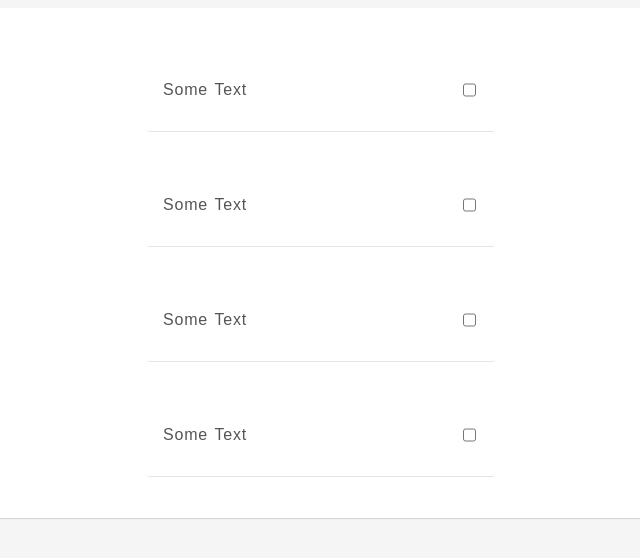
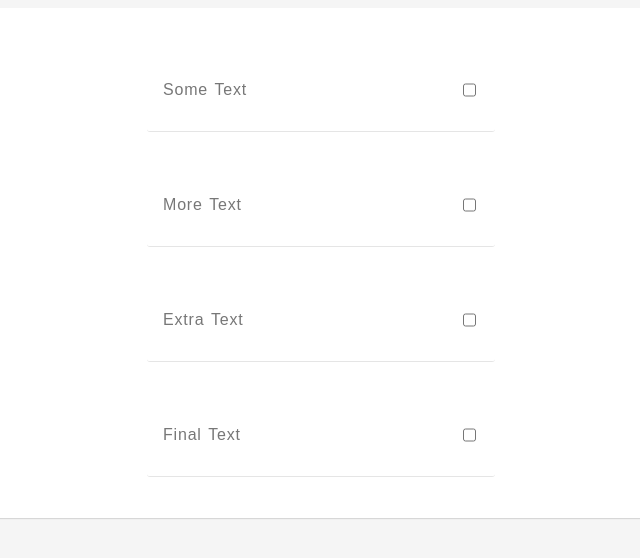
Before and after one commit to Ghazvinie/react-scrimba, a React (Create React App) app in the folder todo/: page / in a window 1280 px wide. Shown: the top 558 px of the page, without its empty margins (319-959 px from the left). Built offline with nearby package versions, Linux system fonts and the light colour scheme.

Commit message:
added text from 'db'

```diff
--- a/todo/src/App.js
+++ b/todo/src/App.js
@@ -1,14 +1,14 @@
 import React from "react";
 import ToDoItem from './components/ToDoItem';
 
+const textData = ['Some Text', 'More Text', 'Extra Text', 'Final Text']
+
 const App = () => {
-    return(
-    <div className="todo-items-container">
-        <ToDoItem text={'Some Text'} />
-        <ToDoItem text={'Some Text'} />
-        <ToDoItem text={'Some Text'} />
-        <ToDoItem text={'Some Text'} />
-    </div>
-)};
+    return (
+        <div className="todo-items-container">
+            <ToDoItem text={textData} />
+        </div>
+    )
+};
 
 export default App;
--- a/todo/src/components/ToDoItem.js
+++ b/todo/src/components/ToDoItem.js
@@ -1,14 +1,14 @@
 import React from 'react';
 
 const ToDoItem = (props) => {
-    return (
+    return props.text.map(text => (
         <div className="todo-item">
-            <p>{props.text}</p>
+            <p>{text}</p>
             <div className="checkbox-single-container">
                 <input type="checkbox" />
             </div>
         </div>
-    );
+    ));
 }
 
 
--- a/todo/src/index.css
+++ b/todo/src/index.css
@@ -1,5 +1,5 @@
 body{
-  background-color: whitesmoke;
+  background-color: rgb(245, 245, 245);
 }
 .todo-items-container {
   background-color: white;
@@ -13,7 +13,7 @@ body{
 
 }
 .todo-item {
-  color: rgb(85, 85, 85);
+  color: rgb(119, 119, 119);
   font-family: sans-serif;
   word-spacing: 0.1em;
   letter-spacing: 0.05em;
```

### What is needed
Write everything in the records out exactly, apart from the pictures.

### Exercise output
Before and after one commit to Ghazvinie/react-scrimba, a React (Create React App) app in the folder todo/: page / in a window 1280 px wide. Shown: the top 558 px of the page, without its empty margins (319-959 px from the left). Built offline with nearby package versions, Linux system fonts and the light colour scheme.

Commit message:
added text from 'db'

```diff
--- a/todo/src/App.js
+++ b/todo/src/App.js
@@ -1,14 +1,14 @@
 import React from "react";
 import ToDoItem from './components/ToDoItem';
 
+const textData = ['Some Text', 'More Text', 'Extra Text', 'Final Text']
+
 const App = () => {
-    return(
-    <div className="todo-items-container">
-        <ToDoItem text={'Some Text'} />
-        <ToDoItem text={'Some Text'} />
-        <ToDoItem text={'Some Text'} />
-        <ToDoItem text={'Some Text'} />
-    </div>
-)};
+    return (
+        <div className="todo-items-container">
+            <ToDoItem text={textData} />
+        </div>
+    )
+};
 
 export default App;
--- a/todo/src/components/ToDoItem.js
+++ b/todo/src/components/ToDoItem.js
@@ -1,14 +1,14 @@
 import React from 'react';
 
 const ToDoItem = (props) => {
-    return (
+    return props.text.map(text => (
         <div className="todo-item">
-            <p>{props.text}</p>
+            <p>{text}</p>
             <div className="checkbox-single-container">
                 <input type="checkbox" />
             </div>
         </div>
-    );
+    ));
 }
 
 
--- a/todo/src/index.css
+++ b/todo/src/index.css
@@ -1,5 +1,5 @@
 body{
-  background-color: whitesmoke;
+  background-color: rgb(245, 245, 245);
 }
 .todo-items-container {
   background-color: white;
@@ -13,7 +13,7 @@ body{
 
 }
 .todo-item {
-  color: rgb(85, 85, 85);
+  color: rgb(119, 119, 119);
   font-family: sans-serif;
   word-spacing: 0.1em;
   letter-spacing: 0.05em;
```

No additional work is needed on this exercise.